to your understanding, and a consolation to your heart; your wisdom, your righteousness, your glory and salvation. But this brings us to speak at length upon the third thing proposed, which is the remedy of this evil.
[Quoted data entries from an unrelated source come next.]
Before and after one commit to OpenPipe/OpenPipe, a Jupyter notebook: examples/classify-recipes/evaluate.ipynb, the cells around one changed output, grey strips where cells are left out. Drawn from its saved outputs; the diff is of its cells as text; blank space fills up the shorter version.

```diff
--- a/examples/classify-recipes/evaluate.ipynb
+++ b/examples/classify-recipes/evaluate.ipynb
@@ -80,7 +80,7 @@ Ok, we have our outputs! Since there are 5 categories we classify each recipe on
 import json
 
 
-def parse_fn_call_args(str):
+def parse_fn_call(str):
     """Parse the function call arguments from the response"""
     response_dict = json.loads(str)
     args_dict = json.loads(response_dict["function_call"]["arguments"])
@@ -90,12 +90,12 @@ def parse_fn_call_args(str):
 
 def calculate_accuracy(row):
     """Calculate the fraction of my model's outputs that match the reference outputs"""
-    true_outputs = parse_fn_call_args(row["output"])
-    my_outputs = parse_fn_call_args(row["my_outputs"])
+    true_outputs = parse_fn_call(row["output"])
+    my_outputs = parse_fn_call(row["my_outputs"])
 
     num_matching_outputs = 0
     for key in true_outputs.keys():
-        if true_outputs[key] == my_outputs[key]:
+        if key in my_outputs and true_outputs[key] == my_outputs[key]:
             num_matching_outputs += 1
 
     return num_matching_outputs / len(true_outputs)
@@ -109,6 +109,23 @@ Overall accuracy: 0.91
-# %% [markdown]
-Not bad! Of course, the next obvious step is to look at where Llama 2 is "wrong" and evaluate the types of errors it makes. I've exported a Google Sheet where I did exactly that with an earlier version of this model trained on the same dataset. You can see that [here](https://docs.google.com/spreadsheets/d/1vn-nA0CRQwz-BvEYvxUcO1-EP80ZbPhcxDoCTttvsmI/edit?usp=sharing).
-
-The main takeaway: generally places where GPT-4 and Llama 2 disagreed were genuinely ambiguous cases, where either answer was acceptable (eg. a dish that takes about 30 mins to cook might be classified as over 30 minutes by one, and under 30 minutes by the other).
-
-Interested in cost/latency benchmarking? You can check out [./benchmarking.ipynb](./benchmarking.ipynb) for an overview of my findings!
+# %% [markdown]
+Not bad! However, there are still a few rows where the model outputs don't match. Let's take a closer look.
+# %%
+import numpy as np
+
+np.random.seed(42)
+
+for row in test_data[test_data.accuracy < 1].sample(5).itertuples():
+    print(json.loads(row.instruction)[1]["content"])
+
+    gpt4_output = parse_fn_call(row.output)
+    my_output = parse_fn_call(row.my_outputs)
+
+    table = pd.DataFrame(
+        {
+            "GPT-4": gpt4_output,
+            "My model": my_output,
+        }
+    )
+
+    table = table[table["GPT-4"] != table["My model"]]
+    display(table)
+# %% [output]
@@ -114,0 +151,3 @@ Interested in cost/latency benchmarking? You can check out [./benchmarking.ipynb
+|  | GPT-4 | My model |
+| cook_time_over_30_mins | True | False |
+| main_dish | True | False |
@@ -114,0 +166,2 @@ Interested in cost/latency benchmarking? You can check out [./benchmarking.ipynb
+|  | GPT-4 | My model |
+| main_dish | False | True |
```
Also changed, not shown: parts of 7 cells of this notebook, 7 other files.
III. THE REMEDY. Having thus taught you, dearly beloved brethren, according to my best ability, that this thinness of soil which retaineth not enough of moisture for the heavenly seed, ariseth from the vanities of life, and the falsehoods of worldly intercourse, with all other dishonesties and deceptions, which, though unseen and unblamed, are the true ingredients of worldly life, and which do so weaken the conscience and love of truth, and familiarise the soul to depart from uprightness for present pleasure and profit, that the unction of the Holy One which is truth and no lie, cannot abide in them, or the fruits of his Spirit be produced of them ;-having also shewn you that their having no root in themselves cometh necessarily from their being outwardly directed in their thoughts and purposes, and looking to the appearance of things, in the eye of others, and consulting for its present expediency to the well-being of themselves, from making the children of Satan judges over them, and some forms of the visible kingdom the ultimate end of their life, instead of searching inward for the gift of faith, walking by its guidance, and coveting the best gifts of the Spirit, and the approbation of their own conscience and the word of God, and consulting for their comeliness and gracefulness in his eye-sight;—having also explained how, in consequence of this scattered and dissolute character, they are not capable of